§ **EXERCISE DATA**
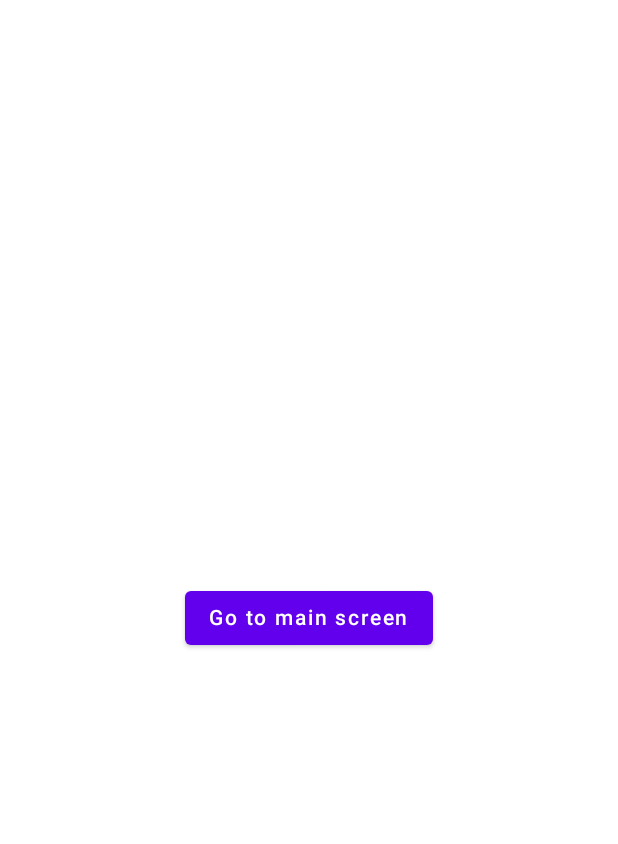
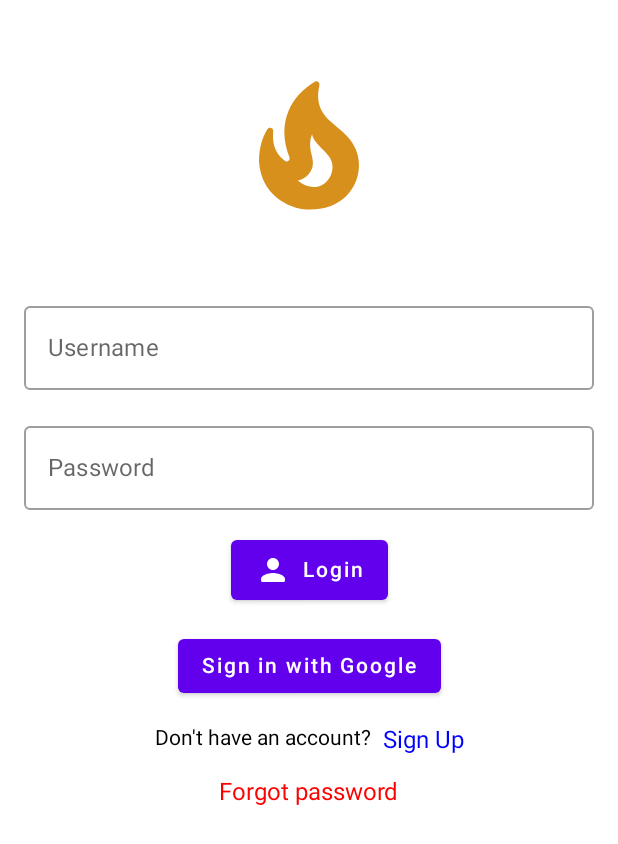
Before and after one commit to Mahmoud-m1994/complete-firebase, an Android app built with Jetpack Compose: the screen it shows after launch (MainActivity), on a phone screen of 412 x 824 dp. Shown: the top 844 px of the screen. Run offline under Robolectric (Android 15) with nearby library versions, the phone set to English and light mode, and no system bars.

Commit message:
Added Buttons component and LoginScreen UI

```diff
--- /dev/null
+++ b/app/src/main/java/com/example/complete_firebase/components/Buttons.kt
@@ -0,0 +1,74 @@
+package com.example.complete_firebase.components
+
+
+import androidx.compose.foundation.clickable
+import androidx.compose.foundation.layout.Arrangement
+import androidx.compose.foundation.layout.Row
+import androidx.compose.material.Button
+import androidx.compose.material.Icon
+import androidx.compose.material.Text
+import androidx.compose.material.icons.Icons
+import androidx.compose.material.icons.rounded.Person
+import androidx.compose.runtime.Composable
+import androidx.compose.ui.Alignment
+import androidx.compose.ui.Modifier
+import androidx.compose.ui.graphics.Color
+import androidx.compose.ui.graphics.vector.ImageVector
+import androidx.compose.ui.tooling.preview.Preview
+import androidx.compose.ui.unit.dp
+import androidx.compose.ui.unit.sp
+
+@Composable
+fun PrimaryButton(
+    text: String,
+    modifier: Modifier = Modifier,
+    icon: ImageVector? = null,
+    enabled: Boolean = true,
+    onClick: () -> Unit,
+) {
+    Button(onClick = onClick, enabled = enabled) {
+        Row(
+            horizontalArrangement = Arrangement.spacedBy(8.dp),
+            verticalAlignment = Alignment.CenterVertically,
+            modifier = modifier
+        ) {
+            icon?.let { Icon(imageVector = icon, contentDescription = text)}
+            Text(text = text)
+        }
+    }
+}
+
+@Composable
+fun TextButton(
+    text: String,
+    fontSize: Int,
+    textColor: Color,
+    modifier: Modifier = Modifier,
+    enabled: Boolean = true,
+    onClick: () -> Unit,
+) {
+    Row(
+        horizontalArrangement = Arrangement.spacedBy(8.dp),
+        verticalAlignment = Alignment.CenterVertically,
+        modifier = modifier.clickable(enabled = enabled, onClick = onClick)
+    ) {
+        Text(text = text, color = textColor, fontSize = fontSize.sp)
+    }
+}
+
+@Preview(showBackground = true)
+@Composable
+fun PrimaryButtonPreview() {
+    PrimaryButton(text = "Add user", icon = Icons.Rounded.Person ,onClick = {})
+}
+
+@Preview(showBackground = true)
+@Composable
+fun TextButtonPreview() {
+    TextButton(
+        text = "Add user",
+        fontSize = 16,
+        textColor = Color.Blue,
+        onClick = {}
+    )
+}
--- a/app/src/main/java/com/example/complete_firebase/screens/LoginScreen.kt
+++ b/app/src/main/java/com/example/complete_firebase/screens/LoginScreen.kt
@@ -1,27 +1,109 @@
 package com.example.complete_firebase.screens
 
+import android.graphics.drawable.Icon
+import android.util.Log
+import androidx.compose.foundation.background
 import androidx.compose.foundation.layout.Arrangement
 import androidx.compose.foundation.layout.Column
+import androidx.compose.foundation.layout.Row
+import androidx.compose.foundation.layout.Spacer
 import androidx.compose.foundation.layout.fillMaxSize
-import androidx.compose.material.Button
+import androidx.compose.foundation.layout.fillMaxWidth
+import androidx.compose.foundation.layout.height
+import androidx.compose.foundation.layout.padding
+import androidx.compose.material.Icon
+import androidx.compose.material.OutlinedTextField
 import androidx.compose.material.Text
-import androidx.compose.runtime.Composable
+import androidx.compose.material.icons.Icons
+import androidx.compose.material.icons.rounded.Person
+import androidx.compose.material.icons.sharp.Email
+import androidx.compose.runtime.*
 import androidx.compose.ui.Alignment
 import androidx.compose.ui.Modifier
+import androidx.compose.ui.graphics.Color
+import androidx.compose.ui.res.painterResource
+import androidx.compose.ui.res.stringResource
+import androidx.compose.ui.tooling.preview.Preview
+import androidx.compose.ui.unit.dp
 import androidx.navigation.NavController
-import com.example.complete_firebase.navigation.Screen
+import androidx.navigation.compose.rememberNavController
+import com.example.complete_firebase.R
+import com.example.complete_firebase.components.PrimaryButton
+import com.example.complete_firebase.components.TextButton
 
+const val TAG = "LoginScreen"
 @Composable
 fun LoginScreen(navController: NavController) {
     Column(
-        verticalArrangement = Arrangement.Center,
+        verticalArrangement = Arrangement.spacedBy(16.dp),
         horizontalAlignment = Alignment.CenterHorizontally,
-        modifier = Modifier.fillMaxSize()
+        modifier = Modifier
+            .fillMaxSize()
+            .padding(horizontal = 16.dp)
     ) {
-        Button(onClick = {
-            navController.navigate(Screen.MainScreen.getArg())
-        }) {
-            Text(text = "Go to main screen")
+        var username by remember { mutableStateOf("") }
+        var password by remember { mutableStateOf("") }
+        Spacer(modifier = Modifier.height(32.dp))
+        Icon(
+            painter = painterResource(id = R.drawable.firebase),
+            contentDescription = "App logg",
+            tint = Color(0xFFD7901C),
+            modifier = Modifier
+                .height(100.dp)
+                .fillMaxWidth()
+        )
+        Spacer(modifier = Modifier.height(16.dp))
+        OutlinedTextField(
+            value = username,
+            onValueChange = { username = it },
+            label = { Text(text = "Username") },
+            modifier = Modifier.fillMaxWidth()
+        )
+        OutlinedTextField(
+            value = password,
+            onValueChange = { password = it },
+            label = { Text(text = "Password") },
+            modifier = Modifier.fillMaxWidth()
+        )
+        PrimaryButton(
+            text = stringResource(R.string.sign_in),
+            icon = Icons.Rounded.Person,
+            onClick = {
+                Log.d(TAG, "LoginScreen: username: $username, password: $password")
+            }
+        )
+
+        PrimaryButton(
+            text = stringResource(R.string.sign_up_with_google),
+            onClick = {
+                Log.d(TAG, "sign up with google clicked")
+            }
+        )
+        Row(horizontalArrangement = Arrangement.spacedBy(8.dp)) {
+            Text(text = stringResource(R.string.sign_up_text))
+            TextButton(
+                text = stringResource(R.string.sign_up),
+                fontSize = 16,
+                textColor = Color.Blue,
+                onClick = {
+                    // navController.navigate(Screen.SignUpScreen.route)
+                }
+            )
         }
+
+        TextButton(
+            text = stringResource(R.string.forgot_password),
+            fontSize = 16,
+            textColor = Color.Red,
+            onClick = {
+                // navController.navigate(Screen.SignUpScreen.route)
+            }
+        )
     }
 }
+
+@Preview(showBackground = true)
+@Composable
+fun LoginScreenPreview() {
+    LoginScreen(navController = rememberNavController())
+}
--- a/app/src/main/res/values/strings.xml
+++ b/app/src/main/res/values/strings.xml
@@ -1,3 +1,9 @@
 <resources>
     <string name="app_name">complete-firebase</string>
+    <string name="login">Login</string>
+    <string name="sign_in">Login</string>
+    <string name="sign_up_with_google">Sign in with Google</string>
+    <string name="sign_up">Sign Up</string>
+    <string name="forgot_password">Forgot password</string>
+    <string name="sign_up_text">Don\'t have an account?</string>
 </resources>
```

§ **YOUR OBJECTIVE**
Please retype the listing above word for word, skipping each picture.

§ **EXPECTED OUTPUT**
Before and after one commit to Mahmoud-m1994/complete-firebase, an Android app built with Jetpack Compose: the screen it shows after launch (MainActivity), on a phone screen of 412 x 824 dp. Shown: the top 844 px of the screen. Run offline under Robolectric (Android 15) with nearby library versions, the phone set to English and light mode, and no system bars.

Commit message:
Added Buttons component and LoginScreen UI

```diff
--- /dev/null
+++ b/app/src/main/java/com/example/complete_firebase/components/Buttons.kt
@@ -0,0 +1,74 @@
+package com.example.complete_firebase.components
+
+
+import androidx.compose.foundation.clickable
+import androidx.compose.foundation.layout.Arrangement
+import androidx.compose.foundation.layout.Row
+import androidx.compose.material.Button
+import androidx.compose.material.Icon
+import androidx.compose.material.Text
+import androidx.compose.material.icons.Icons
+import androidx.compose.material.icons.rounded.Person
+import androidx.compose.runtime.Composable
+import androidx.compose.ui.Alignment
+import androidx.compose.ui.Modifier
+import androidx.compose.ui.graphics.Color
+import androidx.compose.ui.graphics.vector.ImageVector
+import androidx.compose.ui.tooling.preview.Preview
+import androidx.compose.ui.unit.dp
+import androidx.compose.ui.unit.sp
+
+@Composable
+fun PrimaryButton(
+    text: String,
+    modifier: Modifier = Modifier,
+    icon: ImageVector? = null,
+    enabled: Boolean = true,
+    onClick: () -> Unit,
+) {
+    Button(onClick = onClick, enabled = enabled) {
+        Row(
+            horizontalArrangement = Arrangement.spacedBy(8.dp),
+            verticalAlignment = Alignment.CenterVertically,
+            modifier = modifier
+        ) {
+            icon?.let { Icon(imageVector = icon, contentDescription = text)}
+            Text(text = text)
+        }
+    }
+}
+
+@Composable
+fun TextButton(
+    text: String,
+    fontSize: Int,
+    textColor: Color,
+    modifier: Modifier = Modifier,
+    enabled: Boolean = true,
+    onClick: () -> Unit,
+) {
+    Row(
+        horizontalArrangement = Arrangement.spacedBy(8.dp),
+        verticalAlignment = Alignment.CenterVertically,
+        modifier = modifier.clickable(enabled = enabled, onClick = onClick)
+    ) {
+        Text(text = text, color = textColor, fontSize = fontSize.sp)
+    }
+}
+
+@Preview(showBackground = true)
+@Composable
+fun PrimaryButtonPreview() {
+    PrimaryButton(text = "Add user", icon = Icons.Rounded.Person ,onClick = {})
+}
+
+@Preview(showBackground = true)
+@Composable
+fun TextButtonPreview() {
+    TextButton(
+        text = "Add user",
+        fontSize = 16,
+        textColor = Color.Blue,
+        onClick = {}
+    )
+}
--- a/app/src/main/java/com/example/complete_firebase/screens/LoginScreen.kt
+++ b/app/src/main/java/com/example/complete_firebase/screens/LoginScreen.kt
@@ -1,27 +1,109 @@
 package com.example.complete_firebase.screens
 
+import android.graphics.drawable.Icon
+import android.util.Log
+import androidx.compose.foundation.background
 import androidx.compose.foundation.layout.Arrangement
 import androidx.compose.foundation.layout.Column
+import androidx.compose.foundation.layout.Row
+import androidx.compose.foundation.layout.Spacer
 import androidx.compose.foundation.layout.fillMaxSize
-import androidx.compose.material.Button
+import androidx.compose.foundation.layout.fillMaxWidth
+import androidx.compose.foundation.layout.height
+import androidx.compose.foundation.layout.padding
+import androidx.compose.material.Icon
+import androidx.compose.material.OutlinedTextField
 import androidx.compose.material.Text
-import androidx.compose.runtime.Composable
+import androidx.compose.material.icons.Icons
+import androidx.compose.material.icons.rounded.Person
+import androidx.compose.material.icons.sharp.Email
+import androidx.compose.runtime.*
 import androidx.compose.ui.Alignment
 import androidx.compose.ui.Modifier
+import androidx.compose.ui.graphics.Color
+import androidx.compose.ui.res.painterResource
+import androidx.compose.ui.res.stringResource
+import androidx.compose.ui.tooling.preview.Preview
+import androidx.compose.ui.unit.dp
 import androidx.navigation.NavController
-import com.example.complete_firebase.navigation.Screen
+import androidx.navigation.compose.rememberNavController
+import com.example.complete_firebase.R
+import com.example.complete_firebase.components.PrimaryButton
+import com.example.complete_firebase.components.TextButton
 
+const val TAG = "LoginScreen"
 @Composable
 fun LoginScreen(navController: NavController) {
     Column(
-        verticalArrangement = Arrangement.Center,
+        verticalArrangement = Arrangement.spacedBy(16.dp),
         horizontalAlignment = Alignment.CenterHorizontally,
-        modifier = Modifier.fillMaxSize()
+        modifier = Modifier
+            .fillMaxSize()
+            .padding(horizontal = 16.dp)
     ) {
-        Button(onClick = {
-            navController.navigate(Screen.MainScreen.getArg())
-        }) {
-            Text(text = "Go to main screen")
+        var username by remember { mutableStateOf("") }
+        var password by remember { mutableStateOf("") }
+        Spacer(modifier = Modifier.height(32.dp))
+        Icon(
+            painter = painterResource(id = R.drawable.firebase),
+            contentDescription = "App logg",
+            tint = Color(0xFFD7901C),
+            modifier = Modifier
+                .height(100.dp)
+                .fillMaxWidth()
+        )
+        Spacer(modifier = Modifier.height(16.dp))
+        OutlinedTextField(
+            value = username,
+            onValueChange = { username = it },
+            label = { Text(text = "Username") },
+            modifier = Modifier.fillMaxWidth()
+        )
+        OutlinedTextField(
+            value = password,
+            onValueChange = { password = it },
+            label = { Text(text = "Password") },
+            modifier = Modifier.fillMaxWidth()
+        )
+        PrimaryButton(
+            text = stringResource(R.string.sign_in),
+            icon = Icons.Rounded.Person,
+            onClick = {
+                Log.d(TAG, "LoginScreen: username: $username, password: $password")
+            }
+        )
+
+        PrimaryButton(
+            text = stringResource(R.string.sign_up_with_google),
+            onClick = {
+                Log.d(TAG, "sign up with google clicked")
+            }
+        )
+        Row(horizontalArrangement = Arrangement.spacedBy(8.dp)) {
+            Text(text = stringResource(R.string.sign_up_text))
+            TextButton(
+                text = stringResource(R.string.sign_up),
+                fontSize = 16,
+                textColor = Color.Blue,
+                onClick = {
+                    // navController.navigate(Screen.SignUpScreen.route)
+                }
+            )
         }
+
+        TextButton(
+            text = stringResource(R.string.forgot_password),
+            fontSize = 16,
+            textColor = Color.Red,
+            onClick = {
+                // navController.navigate(Screen.SignUpScreen.route)
+            }
+        )
     }
 }
+
+@Preview(showBackground = true)
+@Composable
+fun LoginScreenPreview() {
+    LoginScreen(navController = rememberNavController())
+}
--- a/app/src/main/res/values/strings.xml
+++ b/app/src/main/res/values/strings.xml
@@ -1,3 +1,9 @@
 <resources>
     <string name="app_name">complete-firebase</string>
+    <string name="login">Login</string>
+    <string name="sign_in">Login</string>
+    <string name="sign_up_with_google">Sign in with Google</string>
+    <string name="sign_up">Sign Up</string>
+    <string name="forgot_password">Forgot password</string>
+    <string name="sign_up_text">Don\'t have an account?</string>
 </resources>
```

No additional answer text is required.